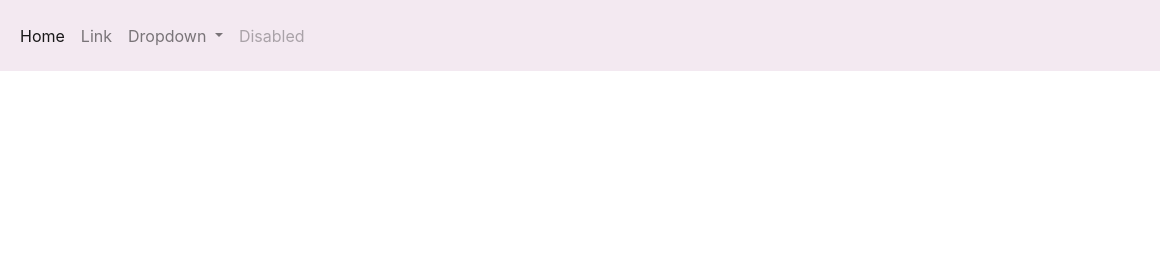
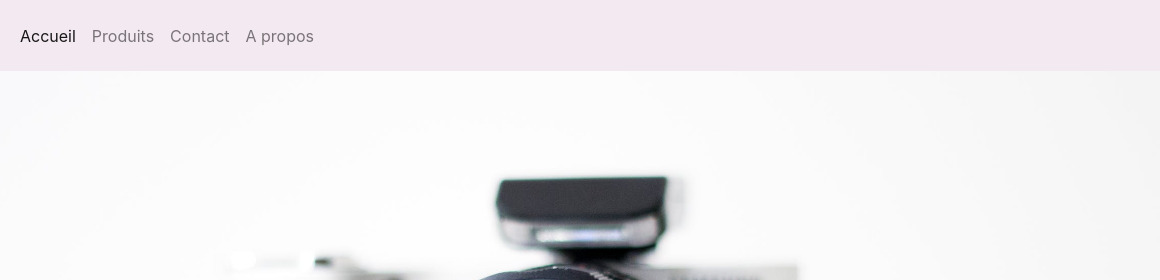
Before and after one commit to Remi-CA/Orinoco, a website: page index.html in a window 1280 px wide. Shown: the top 280 px of the page, 120-1280 px from the left. Drawn offline with nearby package versions, Linux system fonts and the light colour scheme.

Commit message:
Add banner image

```diff
--- a/index.html
+++ b/index.html
@@ -21,28 +21,26 @@
         <div class="collapse navbar-collapse" id="navbarSupportedContent">
           <ul class="navbar-nav mr-auto">
             <li class="nav-item active">
-              <a class="nav-link" href="#">Home <span class="sr-only">(current)</span></a>
+              <a class="nav-link" href="index.html">Accueil<span class="sr-only">(current)</span></a>
             </li>
             <li class="nav-item">
-              <a class="nav-link" href="#">Link</a>
-            </li>
-            <li class="nav-item dropdown">
-              <a class="nav-link dropdown-toggle" href="#" id="navbarDropdown" role="button" data-toggle="dropdown" aria-haspopup="true" aria-expanded="false">
-                Dropdown
-              </a>
-              <div class="dropdown-menu" aria-labelledby="navbarDropdown">
-                <a class="dropdown-item" href="#">Action</a>
-                <a class="dropdown-item" href="#">Another action</a>
-                <div class="dropdown-divider"></div>
-                <a class="dropdown-item" href="#">Something else here</a>
-              </div>
+              <a class="nav-link" href="#">Produits</a>
             </li>
             <li class="nav-item">
-              <a class="nav-link disabled" href="#">Disabled</a>
+              <a class="nav-link" href="#">Contact</a>
             </li>
-          </ul>
+            <li class="nav-item">
+              <a class="nav-link" href="#">A propos</a>
+            </li>
         </div>
       </nav>
+      <div class="container-fluid">
+        <div class="row">
+           <div class="col-lg-12 col-md-12 col-sm-12 col-xs-12">
+            <img class="img-fluid w-100" src="images/vcam_5.jpg" alt="Image caméra">
+           </div>
+        </div>
+      </div>
     </header>
     <!-- Optional JavaScript -->
     <!-- jQuery first, then Popper.js, then Bootstrap JS -->
--- a/style.css
+++ b/style.css
@@ -1,3 +1,12 @@
 .navbar {
     background-color: #f3e9f1 !important;
 }
+
+.col-lg-12 {
+    padding-left: 0;
+    padding-right: 0;
+}
+.img-fluid {
+    height: 500px;
+    object-fit: cover;
+}
```
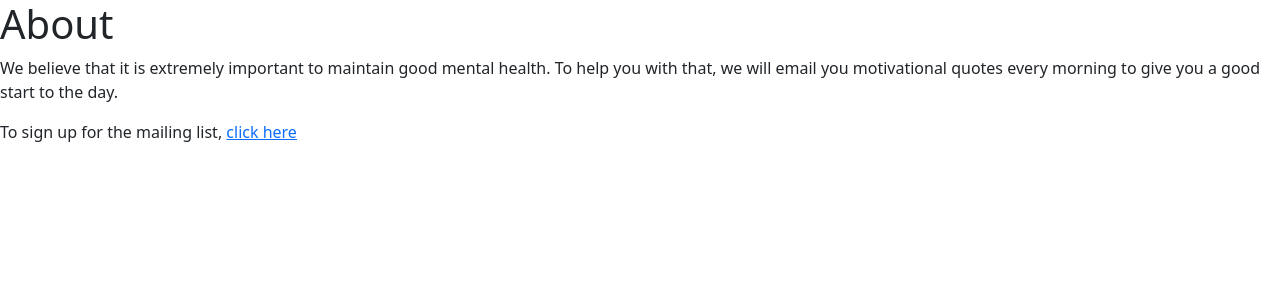
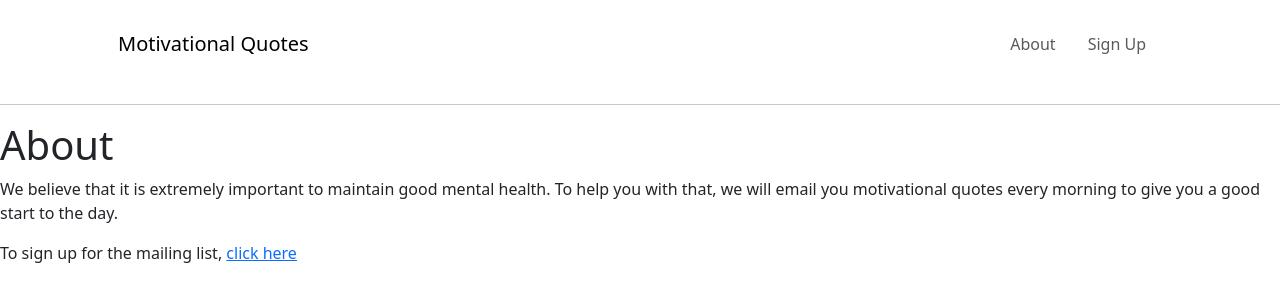
Before and after one commit to rrrraghav/motivational-quotes, a Flask app: page /about in a window 1280 px wide. Shown: the top 302 px of the page. Run offline with Flask 3, Linux system fonts and the light colour scheme; parts of the project's set-up code (start-up, migrations or seed data) failed here and were passed over; some libraries are stand-ins or nearby versions.

Commit message:
base.html

```diff
--- a/templates/base.html
+++ b/templates/base.html
@@ -5,8 +5,25 @@
     <title>{% block title %}{% endblock %}</title>
     <link href="https://cdn.jsdelivr.net/npm/bootstrap@5.3.0/dist/css/bootstrap.min.css" rel="stylesheet"
           integrity="sha384-9ndCyUaIbzAi2FUVXJi0CjmCapSmO7SnpJef0486qhLnuZ2cdeRhO02iuK6FUUVM" crossorigin="anonymous">
+    <link rel="stylesheet" href="./static/css/styles.css">
 </head>
 <body>
-  {% block content %}{% endblock %}
+    <nav class="navbar navbar-expand-lg navbar-light" id="mainNav">
+        <div class="container px-4 px-lg-5">
+            <a class="navbar-brand" href="{{ url_for('home') }}">Motivational Quotes</a>
+            <button class="navbar-toggler" type="button" data-bs-toggle="collapse" data-bs-target="#navbarResponsive" aria-controls="navbarResponsive" aria-expanded="false" aria-label="Toggle navigation">
+                Menu
+                <i class="fas fa-bars"></i>
+            </button>
+            <div class="collapse navbar-collapse" id="navbarResponsive">
+                <ul class="navbar-nav ms-auto py-4 py-lg-0">
+                    <li class="nav-item"><a class="nav-link px-lg-3 py-3 py-lg-4" href="{{ url_for('about') }}">About</a></li>
+                    <li class="nav-item"><a class="nav-link px-lg-3 py-3 py-lg-4" href="{{ url_for('mailing_list') }}">Sign Up</a></li>
+                </ul>
+            </div>
+        </div>
+    </nav>
+    <hr>
+    {% block content %}{% endblock %}
 </body>
 </html>
```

**********

### Problem details
For each line above that includes "light", copy the line.

### Task answer
Before and after one commit to Remi-CA/Orinoco, a website: page index.html in a window 1280 px wide. Shown: the top 280 px of the page, 120-1280 px from the left. Drawn offline with nearby package versions, Linux system fonts and the light colour scheme.
Before and after one commit to rrrraghav/motivational-quotes, a Flask app: page /about in a window 1280 px wide. Shown: the top 302 px of the page. Run offline with Flask 3, Linux system fonts and the light colour scheme; parts of the project's set-up code (start-up, migrations or seed data) failed here and were passed over; some libraries are stand-ins or nearby versions.
+    <nav class="navbar navbar-expand-lg navbar-light" id="mainNav">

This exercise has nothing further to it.